Students who won a rent repayment order against their rogue landlord are angry that they’re now having to pursue the money in the small claims court.
One of the tenants, Megan Cole, says they left the tribunal feeling overwhelmed and powerless, and has used the experience to write her dissertation, ‘The Power Dynamic in Renting: Rogue Landlords, Vulnerable Tenants and Policy Proposals for Change’, which has since caused a Twitter storm when she posted it online, with more than 117,000 likes in a few days.
After spending a year living in their shoddy and unlicensed HMO in Selly Oak, Birmingham, the eight students were awarded £35,000 by a tribunal.
But their landlord denied all responsibility for the house not being licensed as well as the poor conditions, which included leaky showers, broken boiler and ants’ nests.
After checking with Birmingham City Council, which told them of the landlord’s rogue status, the eight-bedroom property was deemed un-licensable due to its condition and was only suitable for five tenants.
Landlords can pay a rent repayment order in instalments but if they’re reluctant to pay at all, tenants can apply to the county court for permission to reclaim the money as a civil debt.
“We feel stuck in our situation, unsure of how to obtain the money we are entitled to and wary of forking out more money,” says Meghan.
“This anger and frustration fuelled my dissertation. Those suffering in poor quality housing and squalor shouldn’t require power and money to fix their situations. Ultimately, the nature of UK legislation means this is the case.”
Giles Peaker, housing lawyer at Anthony Gold, tells LandlordZONE that their situation is not uncommon.
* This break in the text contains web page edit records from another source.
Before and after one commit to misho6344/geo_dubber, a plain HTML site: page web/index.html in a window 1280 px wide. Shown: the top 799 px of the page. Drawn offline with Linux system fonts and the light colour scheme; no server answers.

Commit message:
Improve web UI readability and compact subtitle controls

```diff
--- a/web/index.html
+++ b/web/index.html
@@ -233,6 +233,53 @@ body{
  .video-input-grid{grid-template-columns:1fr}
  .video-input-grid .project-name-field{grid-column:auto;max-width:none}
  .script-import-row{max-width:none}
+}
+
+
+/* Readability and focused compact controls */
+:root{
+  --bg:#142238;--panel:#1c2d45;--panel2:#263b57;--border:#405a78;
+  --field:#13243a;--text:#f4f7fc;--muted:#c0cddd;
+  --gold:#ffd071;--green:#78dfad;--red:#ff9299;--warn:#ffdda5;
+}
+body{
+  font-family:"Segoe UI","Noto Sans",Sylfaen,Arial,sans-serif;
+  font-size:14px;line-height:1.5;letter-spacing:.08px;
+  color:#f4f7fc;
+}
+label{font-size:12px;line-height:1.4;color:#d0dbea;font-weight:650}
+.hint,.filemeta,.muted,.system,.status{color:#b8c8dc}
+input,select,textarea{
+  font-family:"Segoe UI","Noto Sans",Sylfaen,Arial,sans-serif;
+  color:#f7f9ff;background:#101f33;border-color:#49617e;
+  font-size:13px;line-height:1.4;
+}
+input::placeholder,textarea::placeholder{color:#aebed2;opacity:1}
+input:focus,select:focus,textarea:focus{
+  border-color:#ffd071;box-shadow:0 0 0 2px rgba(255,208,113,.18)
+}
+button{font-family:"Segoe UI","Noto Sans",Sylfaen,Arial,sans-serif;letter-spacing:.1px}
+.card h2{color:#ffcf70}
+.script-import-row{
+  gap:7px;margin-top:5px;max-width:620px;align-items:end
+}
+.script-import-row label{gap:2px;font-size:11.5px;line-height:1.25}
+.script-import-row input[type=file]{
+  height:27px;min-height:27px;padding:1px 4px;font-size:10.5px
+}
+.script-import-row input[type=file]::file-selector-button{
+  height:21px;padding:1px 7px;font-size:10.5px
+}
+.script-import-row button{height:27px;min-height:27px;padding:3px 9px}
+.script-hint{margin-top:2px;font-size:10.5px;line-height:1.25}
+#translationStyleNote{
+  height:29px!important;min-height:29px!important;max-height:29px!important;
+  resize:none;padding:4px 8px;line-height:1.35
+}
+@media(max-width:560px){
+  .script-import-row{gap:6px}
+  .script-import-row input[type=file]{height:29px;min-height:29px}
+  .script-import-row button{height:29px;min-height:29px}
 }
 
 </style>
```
He says: “Plenty of people don’t pay and the court can’t order your bank to pay either.
“If it’s a rogue landlord company they’ll just fold that and it will reappear with a slightly different name, while it’s also more difficult with a rent-to-rent set up.”